_Exercise requirements_
Exactly as written and without the pictures, output the entries below.

_Version difference data_

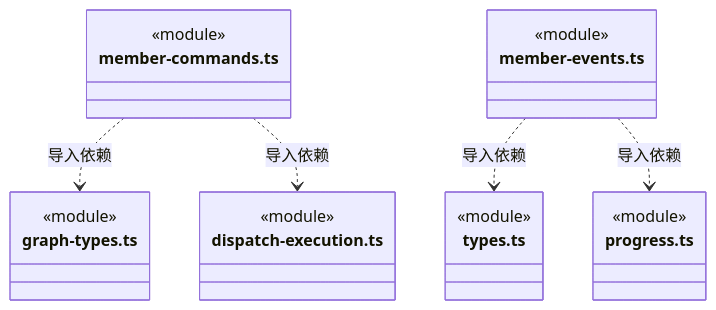
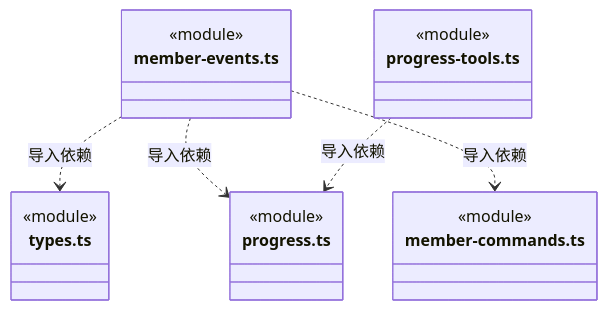
Before and after one commit to nan023062/cbim: diagram 46 of 50 in src/backend/core/tasks/ARCHITECTURE.md, drawn with Mermaid. The commit also changed other lines of this file and 65 other files, not shown here.

````diff
--- a/src/backend/core/tasks/ARCHITECTURE.md
+++ b/src/backend/core/tasks/ARCHITECTURE.md
@@ -1099,25 +1173,22 @@
 ```mermaid
 classDiagram
-class N_src_backend_core_tasks_member_commands_ts["member-commands.ts"] {
-  <<module>>
-}
-class N_src_backend_core_tasks_graph_types_ts["graph-types.ts"] {
-  <<module>>
-}
-class N_src_backend_core_tasks_dispatch_execution_ts["dispatch-execution.ts"] {
-  <<module>>
-}
 class N_src_backend_core_tasks_member_events_ts["member-events.ts"] {
   <<module>>
 }
 class N_src_backend_core_tasks_types_ts["types.ts"] {
   <<module>>
 }
 class N_src_backend_core_tasks_progress_ts["progress.ts"] {
   <<module>>
 }
-N_src_backend_core_tasks_member_commands_ts ..> N_src_backend_core_tasks_graph_types_ts : 导入依赖
-N_src_backend_core_tasks_member_commands_ts ..> N_src_backend_core_tasks_dispatch_execution_ts : 导入依赖
+class N_src_backend_core_tasks_member_commands_ts["member-commands.ts"] {
+  <<module>>
+}
+class N_src_backend_core_tasks_progress_tools_ts["progress-tools.ts"] {
+  <<module>>
+}
 N_src_backend_core_tasks_member_events_ts ..> N_src_backend_core_tasks_types_ts : 导入依赖
 N_src_backend_core_tasks_member_events_ts ..> N_src_backend_core_tasks_progress_ts : 导入依赖
+N_src_backend_core_tasks_member_events_ts ..> N_src_backend_core_tasks_member_commands_ts : 导入依赖
+N_src_backend_core_tasks_progress_tools_ts ..> N_src_backend_core_tasks_progress_ts : 导入依赖
 ```
````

_Result of this task_
Before and after one commit to nan023062/cbim: diagram 46 of 50 in src/backend/core/tasks/ARCHITECTURE.md, drawn with Mermaid. The commit also changed other lines of this file and 65 other files, not shown here.

````diff
--- a/src/backend/core/tasks/ARCHITECTURE.md
+++ b/src/backend/core/tasks/ARCHITECTURE.md
@@ -1099,25 +1173,22 @@
 ```mermaid
 classDiagram
-class N_src_backend_core_tasks_member_commands_ts["member-commands.ts"] {
-  <<module>>
-}
-class N_src_backend_core_tasks_graph_types_ts["graph-types.ts"] {
-  <<module>>
-}
-class N_src_backend_core_tasks_dispatch_execution_ts["dispatch-execution.ts"] {
-  <<module>>
-}
 class N_src_backend_core_tasks_member_events_ts["member-events.ts"] {
   <<module>>
 }
 class N_src_backend_core_tasks_types_ts["types.ts"] {
   <<module>>
 }
 class N_src_backend_core_tasks_progress_ts["progress.ts"] {
   <<module>>
 }
-N_src_backend_core_tasks_member_commands_ts ..> N_src_backend_core_tasks_graph_types_ts : 导入依赖
-N_src_backend_core_tasks_member_commands_ts ..> N_src_backend_core_tasks_dispatch_execution_ts : 导入依赖
+class N_src_backend_core_tasks_member_commands_ts["member-commands.ts"] {
+  <<module>>
+}
+class N_src_backend_core_tasks_progress_tools_ts["progress-tools.ts"] {
+  <<module>>
+}
 N_src_backend_core_tasks_member_events_ts ..> N_src_backend_core_tasks_types_ts : 导入依赖
 N_src_backend_core_tasks_member_events_ts ..> N_src_backend_core_tasks_progress_ts : 导入依赖
+N_src_backend_core_tasks_member_events_ts ..> N_src_backend_core_tasks_member_commands_ts : 导入依赖
+N_src_backend_core_tasks_progress_tools_ts ..> N_src_backend_core_tasks_progress_ts : 导入依赖
 ```
````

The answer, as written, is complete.